    Liked by 1 person

    1. Glad you enjoyed it. I haven’t been to Fern in a while (and when I was there, it was pouring rain and I could hardly see it). Sounds like it’s time for a return trip for me.

      Liked by 1 person

  2. Wow, you had really scenic views on this trail! I would be very hesitant to walk (not even to mention making a handstand) on the frozen Club Lake – maybe because I never had the opportunity before to walk on such a lake 😯 … but I must admit, the ice patterns are remarkable!

    Liked by 1 person

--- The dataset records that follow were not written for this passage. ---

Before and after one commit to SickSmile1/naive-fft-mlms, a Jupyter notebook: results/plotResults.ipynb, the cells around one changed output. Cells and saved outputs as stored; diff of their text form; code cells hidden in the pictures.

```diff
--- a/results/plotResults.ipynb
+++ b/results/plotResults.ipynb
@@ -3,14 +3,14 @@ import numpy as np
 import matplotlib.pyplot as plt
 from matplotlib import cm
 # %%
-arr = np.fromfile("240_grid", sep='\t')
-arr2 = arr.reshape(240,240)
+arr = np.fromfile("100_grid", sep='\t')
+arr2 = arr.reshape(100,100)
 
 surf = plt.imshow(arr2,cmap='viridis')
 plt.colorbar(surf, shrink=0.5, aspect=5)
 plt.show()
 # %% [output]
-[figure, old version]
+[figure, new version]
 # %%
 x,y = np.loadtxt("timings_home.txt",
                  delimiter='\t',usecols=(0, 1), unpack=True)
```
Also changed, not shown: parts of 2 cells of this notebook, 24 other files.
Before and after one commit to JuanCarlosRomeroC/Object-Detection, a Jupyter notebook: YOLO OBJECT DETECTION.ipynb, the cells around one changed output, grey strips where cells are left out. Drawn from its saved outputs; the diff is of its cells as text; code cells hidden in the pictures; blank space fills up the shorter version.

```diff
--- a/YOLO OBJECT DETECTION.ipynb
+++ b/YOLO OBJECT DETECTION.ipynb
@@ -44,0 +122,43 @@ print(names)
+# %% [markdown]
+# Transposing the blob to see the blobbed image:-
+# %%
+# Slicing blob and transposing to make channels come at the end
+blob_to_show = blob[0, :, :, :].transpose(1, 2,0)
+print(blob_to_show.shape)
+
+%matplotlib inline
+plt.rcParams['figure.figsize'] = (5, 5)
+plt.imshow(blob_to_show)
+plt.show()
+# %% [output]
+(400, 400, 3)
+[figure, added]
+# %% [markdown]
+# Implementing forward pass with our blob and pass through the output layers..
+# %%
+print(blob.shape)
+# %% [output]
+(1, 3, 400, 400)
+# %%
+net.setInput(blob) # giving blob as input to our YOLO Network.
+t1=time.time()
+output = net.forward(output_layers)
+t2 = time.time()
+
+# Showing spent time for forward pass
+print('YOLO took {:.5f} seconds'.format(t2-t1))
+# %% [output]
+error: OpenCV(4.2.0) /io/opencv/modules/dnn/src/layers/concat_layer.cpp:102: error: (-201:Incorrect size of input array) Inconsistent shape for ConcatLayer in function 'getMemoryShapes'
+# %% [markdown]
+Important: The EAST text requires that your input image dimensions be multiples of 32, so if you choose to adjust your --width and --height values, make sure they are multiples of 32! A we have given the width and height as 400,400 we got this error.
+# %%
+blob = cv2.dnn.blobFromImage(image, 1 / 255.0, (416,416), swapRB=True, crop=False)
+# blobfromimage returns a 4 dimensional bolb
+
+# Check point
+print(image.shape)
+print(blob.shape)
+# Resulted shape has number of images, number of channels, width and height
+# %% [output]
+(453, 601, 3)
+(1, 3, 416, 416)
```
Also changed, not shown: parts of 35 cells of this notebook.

    1. It was nervewracking the first time we walked on a frozen lake too, but we can see how thick the ice is (very) so we know it’s safe. Once the ice thins, we won’t walk on it anymore.

      Liked by 1 person

  3. It’s always great to snag the very last parking spot, even if you did have to work for it. This looks like a lovely hike in the winter and I love all the ice formations and patterns on the frozen lake. Nicely done with doing a handstand on the ice! You must have excellent balance!

    Liked by 1 person

    1. If you look really closely you’ll notice that I’m doing a handstand on a patch of snow… it’s too slippery to do it on the ice itself (I would face plant… I learned this the hard way 😂). The snow gives a little bit of traction.

      Liked by 1 person

  4. Doesn’t it feel rather thrilling when you manage to get the last parking spot in a crowded place? Honestly, I find it just as thrilling as the hike itself! Any case, Cub Lake is beautiful in the wintertime; I had no idea that ice patterns could be that complex and gorgeous! I also felt nervous seeing you do the handstand in the middle of the frozen lake, but given you’re more of the expert at hiking, I can assume that you knew that that portion of the lake was thick enough to do so!

    Liked by 1 person

    1. Yes, the ice on these lakes freezes many inches (if not feet) thick. We could see how sturdy it was so we had no problem walking out on it. Once the ice starts to thin in the spring, we stay safely on the shore.

      Liked by 1 person

  5. I loved hikes in the snow and ice fifty years ago, Diana. After living in Florida for many years, I have lost all desire to see snow in person. I did very much enjoy hearing about your adventure and seeing the lovely photos! The handstand was magnificent! ❤

    Liked by 1 person

    1. Ah yes, I could see how snow would be unpleasant now that you’re used to the warm weather. Well, I’ll do my best to show you the snow from afar and you can enjoy it while staying nice and warm 🙂

      Liked by 1 person

  6. It was a joy to join you on this hike to Cub Lake, Diana. Beautiful scenery and a vigorous adventure. Great fun to see the ice patterns and hear about the lily pads… and seeing your handstand on the ice gave me a huge smile. Fantastic!

    Liked by 1 person

  7. Such a beautiful trail, Diana and the frozen ice patterns are so pretty as are the snowy mountain peaks! The frozen lake looks like a perfect place for ice skating! Thanks for sharing and have a good day 🙂 Aiva

    Liked by 1 person

Leave a Reply

Fill in your details below or click an icon to log in:

WordPress.com Logo

You are commenting using your WordPress.com account. Log Out /  Change )

Twitter picture

You are commenting using your Twitter account. Log Out /  Change )

Facebook photo

You are commenting using your Facebook account. Log Out /  Change )

Connecting to %s

This site uses Akismet to reduce spam. Learn how your comment data is processed.